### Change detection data
*** Block opens ***
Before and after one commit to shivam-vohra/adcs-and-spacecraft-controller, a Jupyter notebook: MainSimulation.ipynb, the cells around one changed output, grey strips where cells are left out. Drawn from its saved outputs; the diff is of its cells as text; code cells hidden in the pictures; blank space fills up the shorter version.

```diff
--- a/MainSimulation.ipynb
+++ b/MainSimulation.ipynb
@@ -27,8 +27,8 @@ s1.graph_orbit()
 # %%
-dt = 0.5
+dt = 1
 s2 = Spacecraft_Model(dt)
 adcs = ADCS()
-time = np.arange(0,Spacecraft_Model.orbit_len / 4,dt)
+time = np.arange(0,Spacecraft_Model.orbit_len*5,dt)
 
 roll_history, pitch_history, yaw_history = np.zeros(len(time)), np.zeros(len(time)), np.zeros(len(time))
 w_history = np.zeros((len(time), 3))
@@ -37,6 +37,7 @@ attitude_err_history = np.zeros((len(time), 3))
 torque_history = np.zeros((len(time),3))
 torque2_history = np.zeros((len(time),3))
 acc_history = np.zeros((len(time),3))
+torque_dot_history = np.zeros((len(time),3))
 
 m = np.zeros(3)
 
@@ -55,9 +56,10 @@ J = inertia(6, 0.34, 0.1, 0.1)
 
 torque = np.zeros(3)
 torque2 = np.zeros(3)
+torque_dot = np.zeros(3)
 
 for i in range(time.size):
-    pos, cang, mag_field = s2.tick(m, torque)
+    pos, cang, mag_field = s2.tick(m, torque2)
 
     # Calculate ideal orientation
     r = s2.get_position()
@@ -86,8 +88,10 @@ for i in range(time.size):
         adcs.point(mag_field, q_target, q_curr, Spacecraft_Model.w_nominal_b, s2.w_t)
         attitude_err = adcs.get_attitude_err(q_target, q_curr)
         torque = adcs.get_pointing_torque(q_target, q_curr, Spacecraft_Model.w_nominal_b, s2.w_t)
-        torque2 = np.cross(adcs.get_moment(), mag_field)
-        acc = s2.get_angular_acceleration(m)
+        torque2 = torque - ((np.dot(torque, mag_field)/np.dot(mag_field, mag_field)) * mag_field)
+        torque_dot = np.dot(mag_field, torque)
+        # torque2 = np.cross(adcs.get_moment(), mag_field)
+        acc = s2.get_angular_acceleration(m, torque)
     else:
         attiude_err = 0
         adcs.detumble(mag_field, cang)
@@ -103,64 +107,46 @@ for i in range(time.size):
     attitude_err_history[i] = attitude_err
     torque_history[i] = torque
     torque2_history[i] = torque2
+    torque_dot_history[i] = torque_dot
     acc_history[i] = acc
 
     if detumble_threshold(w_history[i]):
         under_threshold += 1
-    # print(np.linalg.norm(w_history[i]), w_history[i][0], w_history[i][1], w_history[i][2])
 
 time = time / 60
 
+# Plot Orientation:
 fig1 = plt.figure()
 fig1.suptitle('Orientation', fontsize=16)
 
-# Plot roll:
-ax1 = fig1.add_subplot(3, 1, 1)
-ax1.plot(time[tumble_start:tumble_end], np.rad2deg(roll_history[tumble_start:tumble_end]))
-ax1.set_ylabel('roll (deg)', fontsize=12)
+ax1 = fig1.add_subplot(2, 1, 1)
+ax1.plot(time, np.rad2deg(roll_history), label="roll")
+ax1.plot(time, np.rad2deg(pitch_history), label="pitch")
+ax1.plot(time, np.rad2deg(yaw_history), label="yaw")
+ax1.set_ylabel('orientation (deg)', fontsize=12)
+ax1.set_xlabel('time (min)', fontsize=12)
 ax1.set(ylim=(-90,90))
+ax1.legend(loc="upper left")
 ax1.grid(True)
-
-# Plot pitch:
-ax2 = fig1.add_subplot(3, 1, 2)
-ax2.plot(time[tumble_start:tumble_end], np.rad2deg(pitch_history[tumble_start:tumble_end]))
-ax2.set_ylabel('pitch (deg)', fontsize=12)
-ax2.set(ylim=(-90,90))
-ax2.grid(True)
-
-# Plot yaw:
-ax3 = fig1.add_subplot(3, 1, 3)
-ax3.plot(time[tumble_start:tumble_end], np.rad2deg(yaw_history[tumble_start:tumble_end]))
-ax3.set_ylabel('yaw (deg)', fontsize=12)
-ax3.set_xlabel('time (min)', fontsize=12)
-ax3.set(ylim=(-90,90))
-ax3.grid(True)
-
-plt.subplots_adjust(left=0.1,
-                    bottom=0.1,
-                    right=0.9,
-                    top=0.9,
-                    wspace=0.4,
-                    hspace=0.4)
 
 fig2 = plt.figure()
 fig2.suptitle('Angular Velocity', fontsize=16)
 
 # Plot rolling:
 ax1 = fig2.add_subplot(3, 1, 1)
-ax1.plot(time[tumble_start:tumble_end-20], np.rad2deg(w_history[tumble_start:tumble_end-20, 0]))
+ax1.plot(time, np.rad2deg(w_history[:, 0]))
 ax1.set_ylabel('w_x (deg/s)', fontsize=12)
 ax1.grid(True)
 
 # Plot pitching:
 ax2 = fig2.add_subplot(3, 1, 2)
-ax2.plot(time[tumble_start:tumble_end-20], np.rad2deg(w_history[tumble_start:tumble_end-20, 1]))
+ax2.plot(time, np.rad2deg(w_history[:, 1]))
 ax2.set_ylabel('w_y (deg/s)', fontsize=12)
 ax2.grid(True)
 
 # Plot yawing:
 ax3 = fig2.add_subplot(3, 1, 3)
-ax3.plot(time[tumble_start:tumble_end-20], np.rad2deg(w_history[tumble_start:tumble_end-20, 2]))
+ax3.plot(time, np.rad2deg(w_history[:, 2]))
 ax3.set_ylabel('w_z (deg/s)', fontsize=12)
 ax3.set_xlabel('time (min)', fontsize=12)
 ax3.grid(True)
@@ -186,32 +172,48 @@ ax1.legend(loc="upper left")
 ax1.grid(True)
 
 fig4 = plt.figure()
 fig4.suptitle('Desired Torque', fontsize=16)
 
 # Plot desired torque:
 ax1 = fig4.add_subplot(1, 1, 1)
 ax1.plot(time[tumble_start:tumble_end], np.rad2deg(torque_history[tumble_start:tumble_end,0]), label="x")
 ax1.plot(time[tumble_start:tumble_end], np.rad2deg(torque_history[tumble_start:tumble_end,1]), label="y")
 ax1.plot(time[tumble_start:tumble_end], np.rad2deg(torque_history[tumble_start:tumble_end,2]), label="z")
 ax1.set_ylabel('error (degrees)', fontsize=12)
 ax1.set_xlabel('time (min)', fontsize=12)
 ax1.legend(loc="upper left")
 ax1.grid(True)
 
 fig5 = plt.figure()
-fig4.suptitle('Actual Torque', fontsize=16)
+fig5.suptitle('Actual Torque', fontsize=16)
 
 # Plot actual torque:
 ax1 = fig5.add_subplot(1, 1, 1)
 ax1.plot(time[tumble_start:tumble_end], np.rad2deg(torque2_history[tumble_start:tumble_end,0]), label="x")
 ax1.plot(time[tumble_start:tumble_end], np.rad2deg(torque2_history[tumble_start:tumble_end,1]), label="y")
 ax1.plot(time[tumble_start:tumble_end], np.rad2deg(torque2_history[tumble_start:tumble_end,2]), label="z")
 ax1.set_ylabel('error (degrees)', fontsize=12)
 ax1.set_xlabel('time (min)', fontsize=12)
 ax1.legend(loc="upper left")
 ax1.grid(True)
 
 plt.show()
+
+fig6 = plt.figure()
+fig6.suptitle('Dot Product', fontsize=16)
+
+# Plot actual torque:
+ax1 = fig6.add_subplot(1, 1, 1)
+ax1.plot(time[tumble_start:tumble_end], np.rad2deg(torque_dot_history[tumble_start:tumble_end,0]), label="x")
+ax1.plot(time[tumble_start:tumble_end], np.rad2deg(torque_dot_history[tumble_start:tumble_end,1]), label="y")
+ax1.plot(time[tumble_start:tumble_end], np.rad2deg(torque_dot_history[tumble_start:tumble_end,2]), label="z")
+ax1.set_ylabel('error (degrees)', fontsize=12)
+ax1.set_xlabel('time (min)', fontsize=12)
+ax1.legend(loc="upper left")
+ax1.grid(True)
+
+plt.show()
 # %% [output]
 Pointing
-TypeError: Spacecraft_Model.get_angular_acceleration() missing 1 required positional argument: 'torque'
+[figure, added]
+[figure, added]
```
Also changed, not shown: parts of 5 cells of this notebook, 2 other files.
*** Block closes ***
### Assignment
Each line above that contains the string "zeros" should be identified and copied.

### Written response
 roll_history, pitch_history, yaw_history = np.zeros(len(time)), np.zeros(len(time)), np.zeros(len(time))
 w_history = np.zeros((len(time), 3))
@@ -37,6 +37,7 @@ attitude_err_history = np.zeros((len(time), 3))
 torque_history = np.zeros((len(time),3))
 torque2_history = np.zeros((len(time),3))
 acc_history = np.zeros((len(time),3))
+torque_dot_history = np.zeros((len(time),3))
 m = np.zeros(3)
 torque = np.zeros(3)
 torque2 = np.zeros(3)
+torque_dot = np.zeros(3)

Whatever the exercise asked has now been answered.